What We Wove
The first time we tried using string, I was barely able to understand such things, but the older people in town said it would be good for us to visualize our loves, acknowledge our desires, so it began with wives tying strings to their husbands, parents to their children, children to their pets, and it seemed to work for a while — there were days our many strings made us happy, like birthday-full mailboxes, like lipstick lustwords on bathroom mirrors, until our idea turned on us and we began to lose track of the strings, until husbands couldn’t name the sources of the many lines that crisscrossed their wives and snaked down the streets in all directions, until mothers counted more strings knotted to their children than there were pets in their houses.
I remember the night my father stood on the front porch as the rain lashed the aluminum siding, a loaded gun in one hand, and handful of my mother’s strings in the other — trapped, immobilized, afraid of where her strings might lead, and afraid of other men following other strings through the darkness, strings that would eventually lead them to our door.
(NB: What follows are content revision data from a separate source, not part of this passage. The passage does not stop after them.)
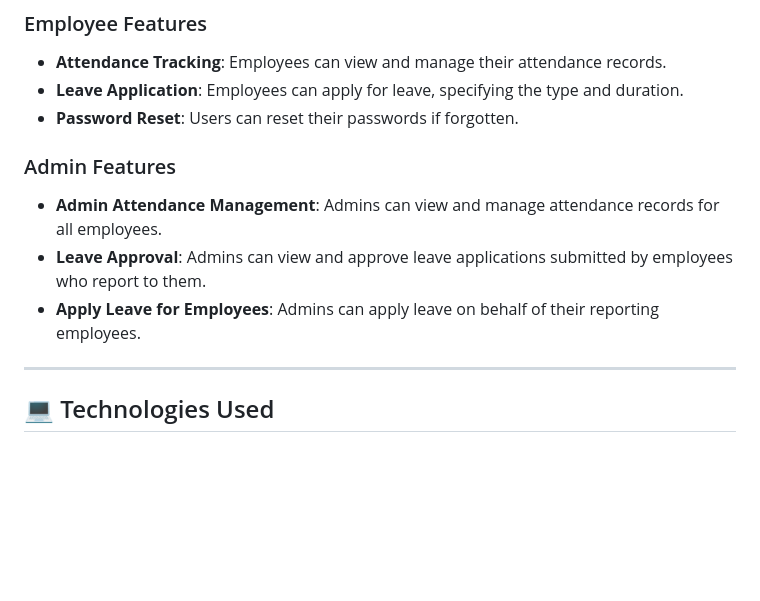
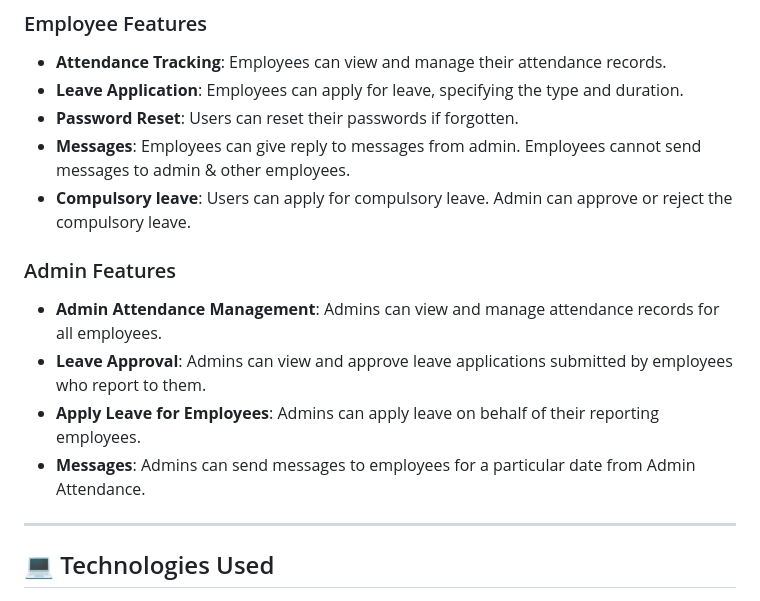
Before and after one commit to obiwan04kanobi/HR-Management-System, a Markdown page: README.md, the part around the change. Rendered like a GitHub page; blank space fills up the shorter version.

```diff
--- a/README.md
+++ b/README.md
@@ -16,13 +16,15 @@ The **MyLava Employee Management System** is a web application designed to manag
 - **Attendance Tracking**: Employees can view and manage their attendance records.
 - **Leave Application**: Employees can apply for leave, specifying the type and duration.
 - **Password Reset**: Users can reset their passwords if forgotten.
+- **Messages**: Employees can give reply to messages from admin. Employees cannot send messages to admin & other employees.
+- **Compulsory leave**: Users can apply for compulsory leave. Admin can approve or reject the compulsory leave.
 
 ### Admin Features
 
 - **Admin Attendance Management**: Admins can view and manage attendance records for all employees.
 - **Leave Approval**: Admins can view and approve leave applications submitted by employees who report to them.
 - **Apply Leave for Employees**: Admins can apply leave on behalf of their reporting employees.
-
+- **Messages**: Admins can send messages to employees for a particular date from Admin Attendance.
 ---
 
 ## 💻 Technologies Used
```
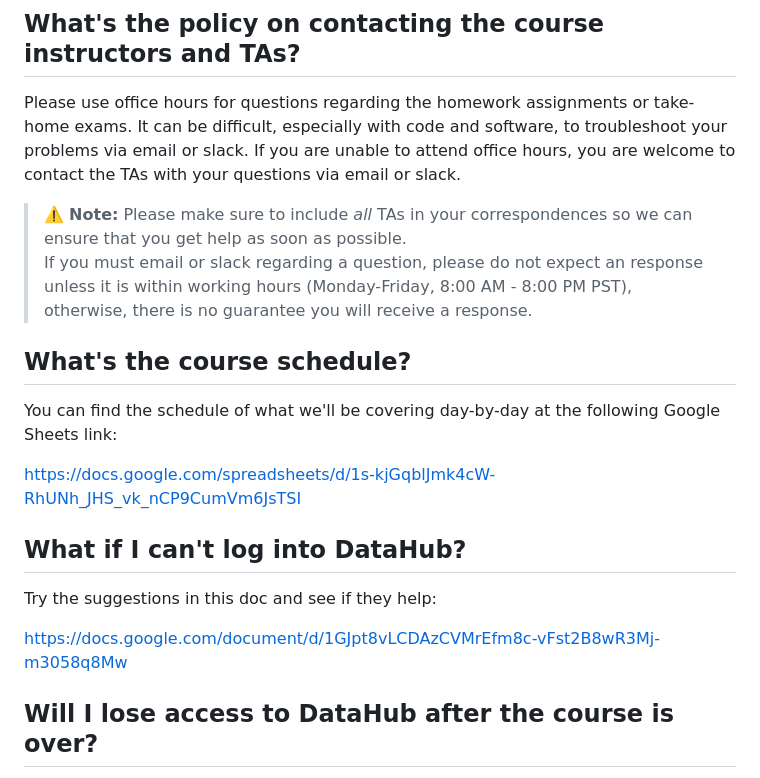
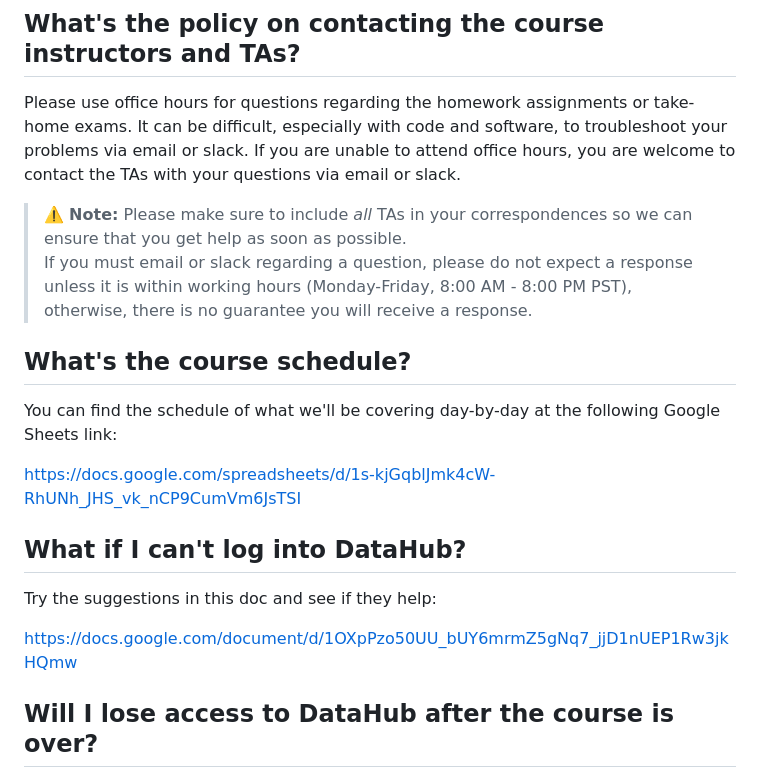
Before and after one commit to biom262/cmm262-2023, a Markdown page: CMM262-Syllabus-2023.md, the part around one of its changes. Rendered like a GitHub page.

Commit message:
fix some links in syllabus

```diff
--- a/CMM262-Syllabus-2023.md
+++ b/CMM262-Syllabus-2023.md
@@ -126,7 +126,7 @@ Questions may be discussed with classmates but all work must be done individuall
 Please use office hours for questions regarding the homework assignments or take-home exams. It can be difficult, especially with code and software, to troubleshoot your problems via email or slack. If you are unable to attend office hours, you are welcome to contact the TAs with your questions via email or slack.
 
 > :warning: **Note:** Please make sure to include _all_ TAs in your correspondences so we can ensure that you get help as soon as possible.<br>
-> If you must email or slack regarding a question, please do not expect an response unless it is within working hours (Monday-Friday, 8:00 AM - 8:00 PM PST), otherwise, there is no guarantee you will receive a response.
+> If you must email or slack regarding a question, please do not expect a response unless it is within working hours (Monday-Friday, 8:00 AM - 8:00 PM PST), otherwise, there is no guarantee you will receive a response.
 
 ## What's the course schedule?
 You can find the schedule of what we'll be covering day-by-day at the following Google Sheets link:
@@ -136,7 +136,7 @@ https://docs.google.com/spreadsheets/d/1s-kjGqblJmk4cW-RhUNh_JHS_vk_nCP9CumVm6Js
 ## What if I can't log into DataHub?
 Try the suggestions in this doc and see if they help:
 
-https://docs.google.com/document/d/1GJpt8vLCDAzCVMrEfm8c-vFst2B8wR3Mj-m3058q8Mw
+https://docs.google.com/document/d/1OXpPzo50UU_bUY6mrmZ5gNq7_jjD1nUEP1Rw3jkHQmw
 
 ## Will I lose access to DataHub after the course is over?
 You will lose access to DataHub at the end of the spring quarter of this year, but you can download all of your materials before that happens! Follow these [instructions](https://docs.google.com/document/d/1kquyVU-8bKfQFfwDykjb_b1YIFMSfc01PcOwyW_uh-A) to retain access to all of your work.
```
Also changed, not shown: other parts of CMM262-Syllabus-2023.md (+1 -1 lines).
To Whom It May Concern
After the violence and the deaths, after we scrubbed the dark blood from the streets, we outlawed the strings for a time, which is why I awoke so shocked the morning of my sixteenth birthday, a string tied to my ankle, strung through a note that read I Will Destroy You.
I stayed in my room for days, knife beneath my pillow, shaking, waiting, until I realized I’d accepted some asshole’s invitation to guard my own cell, so I took my knife and crept out into the darkness, feeding the string back through my fingertips. I pictured my life ending. I pictured my girlfriend, the one good thing I’d sifted out of the debris around me. I pictured her left there, alone, worst of all.
I followed the string through the empty streets in the center of town, across the park, then up the granite steps beyond the fountain. The string was tied to a limestone column. On the top of the column stood a statue, the founder of our town, a wanderer whose wanderings died there.
I sat on the steps and watched our lone streetlight cycle green, yellow, red, green. Stars chased each other across the black. For a moment, I was a child again, when string was innocent, when a knot around your ankle meant someone cared, maybe even enough to warn the shit out of you.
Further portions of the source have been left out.